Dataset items
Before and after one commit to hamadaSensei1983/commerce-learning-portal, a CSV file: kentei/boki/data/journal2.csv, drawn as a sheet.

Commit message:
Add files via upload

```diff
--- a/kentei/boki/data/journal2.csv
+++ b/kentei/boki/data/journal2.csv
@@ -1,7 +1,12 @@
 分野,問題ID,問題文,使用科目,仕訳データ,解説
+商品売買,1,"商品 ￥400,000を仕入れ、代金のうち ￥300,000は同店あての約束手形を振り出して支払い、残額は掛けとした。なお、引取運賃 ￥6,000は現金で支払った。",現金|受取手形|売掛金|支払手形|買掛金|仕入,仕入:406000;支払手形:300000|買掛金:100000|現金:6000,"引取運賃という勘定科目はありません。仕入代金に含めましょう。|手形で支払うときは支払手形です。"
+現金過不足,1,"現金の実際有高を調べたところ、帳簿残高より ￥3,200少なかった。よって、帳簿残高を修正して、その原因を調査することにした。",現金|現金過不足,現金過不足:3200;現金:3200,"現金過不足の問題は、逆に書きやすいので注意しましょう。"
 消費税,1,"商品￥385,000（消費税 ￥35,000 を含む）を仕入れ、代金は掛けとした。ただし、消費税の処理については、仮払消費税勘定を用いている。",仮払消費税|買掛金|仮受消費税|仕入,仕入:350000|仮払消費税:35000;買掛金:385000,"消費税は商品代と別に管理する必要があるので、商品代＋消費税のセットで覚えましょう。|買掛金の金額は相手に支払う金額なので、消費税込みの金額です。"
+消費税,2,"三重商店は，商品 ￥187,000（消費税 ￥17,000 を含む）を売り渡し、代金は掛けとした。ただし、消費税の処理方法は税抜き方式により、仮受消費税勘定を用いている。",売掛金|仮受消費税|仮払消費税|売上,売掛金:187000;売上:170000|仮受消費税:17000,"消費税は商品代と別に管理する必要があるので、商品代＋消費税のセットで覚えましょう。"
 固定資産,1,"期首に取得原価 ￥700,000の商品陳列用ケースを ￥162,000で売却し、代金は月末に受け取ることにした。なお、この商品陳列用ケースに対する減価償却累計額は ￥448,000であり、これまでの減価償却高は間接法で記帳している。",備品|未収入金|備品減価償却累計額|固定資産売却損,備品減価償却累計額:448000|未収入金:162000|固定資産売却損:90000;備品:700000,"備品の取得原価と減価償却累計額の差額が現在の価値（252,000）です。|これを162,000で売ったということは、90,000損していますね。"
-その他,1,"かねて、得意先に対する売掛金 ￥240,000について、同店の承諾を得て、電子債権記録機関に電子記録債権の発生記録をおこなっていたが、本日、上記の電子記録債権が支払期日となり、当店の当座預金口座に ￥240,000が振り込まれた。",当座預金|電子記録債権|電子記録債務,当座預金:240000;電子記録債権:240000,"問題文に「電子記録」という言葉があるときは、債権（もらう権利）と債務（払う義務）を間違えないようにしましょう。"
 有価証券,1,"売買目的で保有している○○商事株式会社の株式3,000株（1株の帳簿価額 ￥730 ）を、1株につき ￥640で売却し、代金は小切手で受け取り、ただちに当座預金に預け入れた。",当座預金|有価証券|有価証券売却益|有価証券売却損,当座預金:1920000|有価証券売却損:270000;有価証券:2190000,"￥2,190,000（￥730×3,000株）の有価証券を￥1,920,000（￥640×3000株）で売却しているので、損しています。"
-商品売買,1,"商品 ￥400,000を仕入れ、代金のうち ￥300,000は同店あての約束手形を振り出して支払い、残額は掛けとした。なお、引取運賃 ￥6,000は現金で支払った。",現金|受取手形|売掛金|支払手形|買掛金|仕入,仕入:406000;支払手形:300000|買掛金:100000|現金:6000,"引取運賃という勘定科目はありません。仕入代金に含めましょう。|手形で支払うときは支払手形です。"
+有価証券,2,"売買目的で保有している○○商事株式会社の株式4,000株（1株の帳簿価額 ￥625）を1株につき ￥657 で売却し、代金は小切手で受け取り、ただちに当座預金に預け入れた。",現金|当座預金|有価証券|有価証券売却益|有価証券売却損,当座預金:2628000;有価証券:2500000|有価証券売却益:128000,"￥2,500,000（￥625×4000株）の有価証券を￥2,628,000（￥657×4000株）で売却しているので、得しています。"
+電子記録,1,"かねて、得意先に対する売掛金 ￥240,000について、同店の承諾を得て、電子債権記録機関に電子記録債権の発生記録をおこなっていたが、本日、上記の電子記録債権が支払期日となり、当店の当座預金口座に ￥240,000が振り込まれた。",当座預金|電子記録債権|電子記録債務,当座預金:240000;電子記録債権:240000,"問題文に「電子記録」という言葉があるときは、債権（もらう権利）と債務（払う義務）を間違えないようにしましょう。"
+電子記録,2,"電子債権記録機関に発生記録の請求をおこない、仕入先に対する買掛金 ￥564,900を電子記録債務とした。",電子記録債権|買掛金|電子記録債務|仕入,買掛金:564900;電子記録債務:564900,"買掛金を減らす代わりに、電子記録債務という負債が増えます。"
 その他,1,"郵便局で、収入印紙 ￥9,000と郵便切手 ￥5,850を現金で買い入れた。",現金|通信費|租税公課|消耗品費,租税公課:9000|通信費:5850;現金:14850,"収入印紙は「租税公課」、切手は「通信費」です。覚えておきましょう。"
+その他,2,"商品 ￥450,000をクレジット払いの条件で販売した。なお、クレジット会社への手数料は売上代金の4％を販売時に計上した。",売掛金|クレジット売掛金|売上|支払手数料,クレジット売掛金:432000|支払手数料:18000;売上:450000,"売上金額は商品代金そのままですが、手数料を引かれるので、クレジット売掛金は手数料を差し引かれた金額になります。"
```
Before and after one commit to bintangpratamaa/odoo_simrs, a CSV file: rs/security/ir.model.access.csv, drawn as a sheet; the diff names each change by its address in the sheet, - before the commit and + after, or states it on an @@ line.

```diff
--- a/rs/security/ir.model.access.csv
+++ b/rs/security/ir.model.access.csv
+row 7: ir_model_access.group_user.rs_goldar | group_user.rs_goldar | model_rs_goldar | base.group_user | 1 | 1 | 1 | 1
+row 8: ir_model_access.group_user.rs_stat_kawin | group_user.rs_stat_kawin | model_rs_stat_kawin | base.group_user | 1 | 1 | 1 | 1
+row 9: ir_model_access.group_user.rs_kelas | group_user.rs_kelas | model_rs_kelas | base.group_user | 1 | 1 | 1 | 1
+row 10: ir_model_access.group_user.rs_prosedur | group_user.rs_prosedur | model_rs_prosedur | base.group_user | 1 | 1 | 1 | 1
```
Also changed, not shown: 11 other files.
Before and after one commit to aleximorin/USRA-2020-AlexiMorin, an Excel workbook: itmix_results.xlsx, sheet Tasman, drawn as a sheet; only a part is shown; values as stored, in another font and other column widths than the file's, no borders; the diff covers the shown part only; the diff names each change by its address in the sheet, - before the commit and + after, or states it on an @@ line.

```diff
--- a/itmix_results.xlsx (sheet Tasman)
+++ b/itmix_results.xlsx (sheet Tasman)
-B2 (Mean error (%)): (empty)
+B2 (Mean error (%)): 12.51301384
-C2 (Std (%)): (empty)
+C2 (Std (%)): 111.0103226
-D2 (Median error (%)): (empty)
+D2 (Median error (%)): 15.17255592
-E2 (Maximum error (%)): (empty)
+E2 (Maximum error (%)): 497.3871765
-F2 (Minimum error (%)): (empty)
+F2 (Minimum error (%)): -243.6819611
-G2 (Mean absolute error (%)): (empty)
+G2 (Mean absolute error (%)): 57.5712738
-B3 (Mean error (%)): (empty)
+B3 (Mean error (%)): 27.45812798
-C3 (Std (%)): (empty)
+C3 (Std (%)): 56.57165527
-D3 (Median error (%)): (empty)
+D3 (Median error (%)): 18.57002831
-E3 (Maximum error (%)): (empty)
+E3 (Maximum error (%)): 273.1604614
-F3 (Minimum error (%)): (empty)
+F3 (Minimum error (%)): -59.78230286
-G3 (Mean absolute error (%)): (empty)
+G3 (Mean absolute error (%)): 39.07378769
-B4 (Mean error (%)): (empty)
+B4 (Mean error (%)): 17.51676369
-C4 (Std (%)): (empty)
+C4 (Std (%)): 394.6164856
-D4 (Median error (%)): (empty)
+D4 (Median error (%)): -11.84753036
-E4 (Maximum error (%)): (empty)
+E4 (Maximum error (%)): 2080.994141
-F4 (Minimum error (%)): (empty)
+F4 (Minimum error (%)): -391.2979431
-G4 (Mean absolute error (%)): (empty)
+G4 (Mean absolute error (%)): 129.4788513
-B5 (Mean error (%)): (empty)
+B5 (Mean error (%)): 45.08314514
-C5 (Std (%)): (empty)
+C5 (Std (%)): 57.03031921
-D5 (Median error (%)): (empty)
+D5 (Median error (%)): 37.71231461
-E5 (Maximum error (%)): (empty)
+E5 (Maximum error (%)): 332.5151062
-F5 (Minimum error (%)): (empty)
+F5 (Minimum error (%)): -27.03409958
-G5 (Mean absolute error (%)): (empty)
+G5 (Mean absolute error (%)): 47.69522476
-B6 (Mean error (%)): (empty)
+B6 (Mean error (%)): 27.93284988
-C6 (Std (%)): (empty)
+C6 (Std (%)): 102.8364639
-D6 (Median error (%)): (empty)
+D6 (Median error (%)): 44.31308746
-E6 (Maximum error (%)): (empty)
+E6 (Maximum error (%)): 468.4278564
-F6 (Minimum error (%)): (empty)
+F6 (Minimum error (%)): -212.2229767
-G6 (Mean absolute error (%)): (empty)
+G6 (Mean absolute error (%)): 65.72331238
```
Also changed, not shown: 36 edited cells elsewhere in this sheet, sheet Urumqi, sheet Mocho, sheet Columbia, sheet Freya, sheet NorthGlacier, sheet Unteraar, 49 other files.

» **What the exercise asks**
Check each line of the records for the word "base", and show the lines that contain it.

» **Answer area**
+row 7: ir_model_access.group_user.rs_goldar | group_user.rs_goldar | model_rs_goldar | base.group_user | 1 | 1 | 1 | 1
+row 8: ir_model_access.group_user.rs_stat_kawin | group_user.rs_stat_kawin | model_rs_stat_kawin | base.group_user | 1 | 1 | 1 | 1
+row 9: ir_model_access.group_user.rs_kelas | group_user.rs_kelas | model_rs_kelas | base.group_user | 1 | 1 | 1 | 1
+row 10: ir_model_access.group_user.rs_prosedur | group_user.rs_prosedur | model_rs_prosedur | base.group_user | 1 | 1 | 1 | 1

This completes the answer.